With the Paleo diet, based on the majority hypotheses of optimal diet for ApoE4, we’re looking to see just how bad this diet is. With the LF Vegan diet, based on the majority hypotheses of optimal diet for ApoE4, we’re looking for the opposite — to see just how good this diet is. The Mediterranean diet is included since it basically falls in the middle of the fat/animal-protein spectrum between Paleo and Vegan, so we’re looking to see if it’s good or bad without a specific hypothesis. The Potato Diet is included as an extreme, non-sustainable version of LF Vegan, and the PSMF is included as a counterpart to the Potato diet. Both the Potato diet and PSMF have the additional expected benefit of accelerated weight loss. Neither is a contender for long-term, post-experiment implementation.
My primary goal is to determine a diet that will be in the best interest of my personal cardiovascular and overall health as someone with an APOE4 allele. My secondary goals are:
- To promote the idea that there is no “one correct diet”, or best set of macronutrient ratios, for all people. It’s not the “best diet” because it worked for your friend, or worse, just because they said so.
- To show that a group of sexy hot Vegans, or a group of sexy hot Paleos, is nothing more than a group of sexy hot people who most likely lucked into falling into the middle of a given bell curve. Just to camera left in those sexy group photos (the big cement gym seems to be the new photo studio) is a group of lethargic and ill Paleos or Vegans who are gonna keep trying their best, but won’t make next month’s FB photo post either.
- To add to a growing body of self-experimentation, and maybe provide a framework someone else could base their own experiment around, and therefore
- Promote self-experimentation in general, and
- Have fun during the process, get smarter, and get healthier.
I also wouldn’t mind ending up with a like-minded community while I’m at it — made up of self-experimenters, genetic testers, APOE4s — but mostly those of us who’ve been around the map with eating and dietary frameworks, and like the idea of really being able to figure one out for themselves.
For each diet, I will do my best to control for all variables outside of the varying macronutrient ratios, namely:
- Keeping calorie intake consistent within each diet, in the range of 1400-1700 each day
- Keeping calorie intake consistent across diets — i.e., if the number of calories consumed on the third day of Diet #1 were 1700, then I will consume 1700 calories on the third day of the remaining four diets. In this sense, the calorie record of the first diet maps out the intake for diets two through five.
- In order to avoid metabolism stasis, on Sundays, calorie consumption will be bumped up to 1700-2500 calories.

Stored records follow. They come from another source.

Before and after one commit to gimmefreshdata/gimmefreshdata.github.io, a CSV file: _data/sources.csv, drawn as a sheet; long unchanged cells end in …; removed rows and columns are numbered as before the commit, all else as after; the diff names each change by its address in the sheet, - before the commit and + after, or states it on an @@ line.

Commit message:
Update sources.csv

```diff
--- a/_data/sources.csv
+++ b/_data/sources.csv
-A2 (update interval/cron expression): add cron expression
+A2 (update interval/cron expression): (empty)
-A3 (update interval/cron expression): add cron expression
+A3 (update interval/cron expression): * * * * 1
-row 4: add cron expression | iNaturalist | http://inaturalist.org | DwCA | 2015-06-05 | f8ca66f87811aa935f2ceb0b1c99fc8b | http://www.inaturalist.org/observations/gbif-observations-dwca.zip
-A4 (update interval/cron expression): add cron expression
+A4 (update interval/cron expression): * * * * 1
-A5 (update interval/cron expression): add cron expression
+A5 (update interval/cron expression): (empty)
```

- The mono and fast diets (#2 and #4) will most likely come in lower, around 700-1100 calories per day
- The vegan diet (#5) will most likely come in higher, around 2500 calories per day

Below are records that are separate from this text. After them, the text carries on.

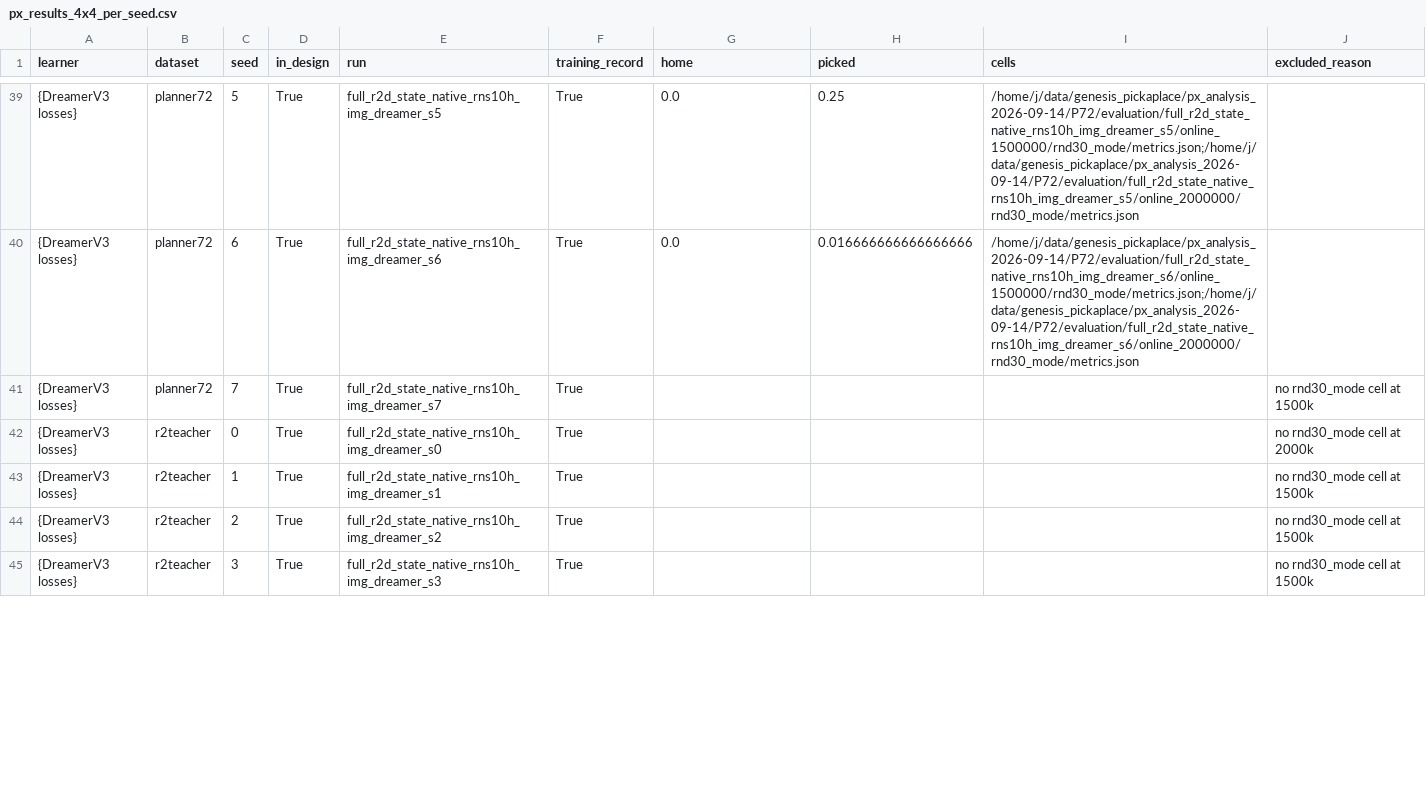
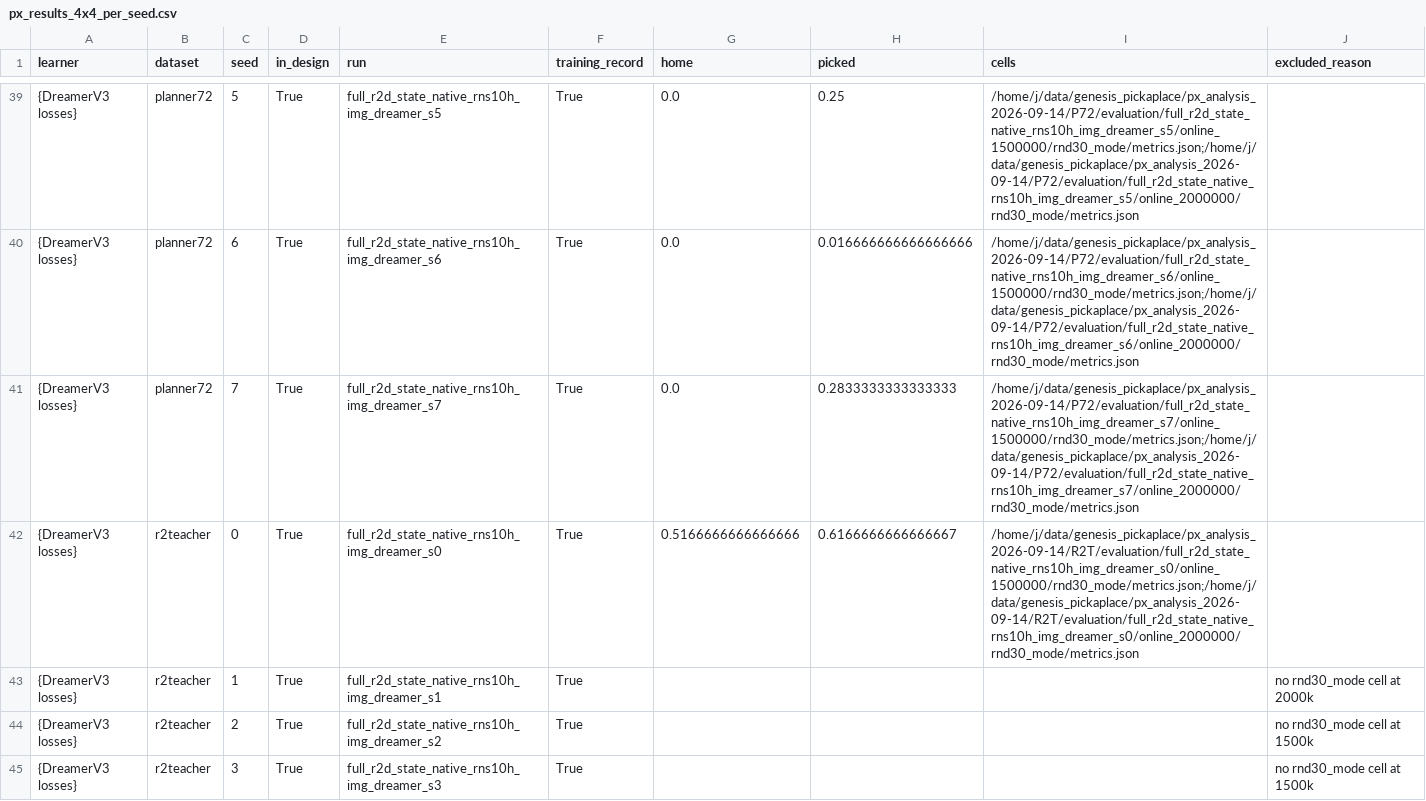
Before and after one commit to dirkmcpherson/genesis_pickaplace, a CSV file: paper/figures/px_phase_2026-09-14/px_results_4x4_per_seed.csv, drawn as a sheet; only a part is shown, gaps mark what is left out; the diff covers the shown part only.

```diff
--- a/paper/figures/px_phase_2026-09-14/px_results_4x4_per_seed.csv
+++ b/paper/figures/px_phase_2026-09-14/px_results_4x4_per_seed.csv
@@ -40,5 +40,5 @@ learner,dataset,seed,in_design,run,training_record,home,picked,cells,excluded_re
 {DreamerV3 losses},planner72,6,True,full_r2d_state_native_rns10h_img_dreamer_s6,True,0.0,0.016666666666666666,/home/j/data/genesis_pickaplace/px_analysis_2026-09-14/P72/evaluation/full_r2d_state_native_rns10h_img_dreamer_s6/online_1500000/rnd30_mode/metrics.json;/home/j/data/genesis_pickaplace/px_analysis_2026-09-14/P72/evaluation/full_r2d_state_native_rns10h_img_dreamer_s6/online_2000000/rnd30_mode/metrics.json,
-{DreamerV3 losses},planner72,7,True,full_r2d_state_native_rns10h_img_dreamer_s7,True,,,,no rnd30_mode cell at 1500k
-{DreamerV3 losses},r2teacher,0,True,full_r2d_state_native_rns10h_img_dreamer_s0,True,,,,no rnd30_mode cell at 2000k
-{DreamerV3 losses},r2teacher,1,True,full_r2d_state_native_rns10h_img_dreamer_s1,True,,,,no rnd30_mode cell at 1500k
+{DreamerV3 losses},planner72,7,True,full_r2d_state_native_rns10h_img_dreamer_s7,True,0.0,0.2833333333333333,/home/j/data/genesis_pickaplace/px_analysis_2026-09-14/P72/evaluation/full_r2d_state_native_rns10h_img_dreamer_s7/online_1500000/rnd30_mode/metrics.json;/home/j/data/genesis_pickaplace/px_analysis_2026-09-14/P72/evaluation/full_r2d_state_native_rns10h_img_dreamer_s7/online_2000000/rnd30_mode/metrics.json,
+{DreamerV3 losses},r2teacher,0,True,full_r2d_state_native_rns10h_img_dreamer_s0,True,0.5166666666666666,0.6166666666666667,/home/j/data/genesis_pickaplace/px_analysis_2026-09-14/R2T/evaluation/full_r2d_state_native_rns10h_img_dreamer_s0/online_1500000/rnd30_mode/metrics.json;/home/j/data/genesis_pickaplace/px_analysis_2026-09-14/R2T/evaluation/full_r2d_state_native_rns10h_img_dreamer_s0/online_2000000/rnd30_mode/metrics.json,
+{DreamerV3 losses},r2teacher,1,True,full_r2d_state_native_rns10h_img_dreamer_s1,True,,,,no rnd30_mode cell at 2000k
 {DreamerV3 losses},r2teacher,2,True,full_r2d_state_native_rns10h_img_dreamer_s2,True,,,,no rnd30_mode cell at 1500k
```
Also changed, not shown: 82 edited cells elsewhere in this file, paper/figures/px_phase_2026-09-14/px_learning_curves.csv, paper/figures/px_phase_2026-09-14/px_results_4x4_sampled_per_seed.csv, 40 other files.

- Exercise will be kept consistent across diets, and will be generally limited — 30 minutes of dog walking, and 15-20 minutes of bodyweight exercises.
- Intake will be limited to diet-specific/generally accepted as healthy foods, i.e., no alcohol, cheat foods, etc.
- There will be no wheat or gluten consumed during any of the five diets.
- Getting consistent sleep
- Keeping all medication and supplementation consistent across diets
- Diet #1: Low-Carb Paleo09/28/2013 – 10/18/2013
- Diet #2: Potato Monodiet01/06/2014 – 01/26/2014
- Diet #3: Mediterranean Diet02/06/2015 – 02/26/2015
- Diet #4: Protein-Sparing Modified Fast (PSMF)02/27/2015 – 03/19/2015
- Diet #5: Low-Fat Raw Vegan Diet03/20/2015 – 04/09/2015
At the end of each three-week period, I will utilize the NMR® Lipoprofile test to reassess my LDL particle count, along with the standard total, LDL, and HDC-C counts. I will also obtain a standard metabolic profile. Results will be posted in the specific pages for each diet.
If anyone has made it this far, and has any thoughts, helpful input or comments, or if you’re APOE4 and you think this experiment will be helpful, I’d love to hear from you.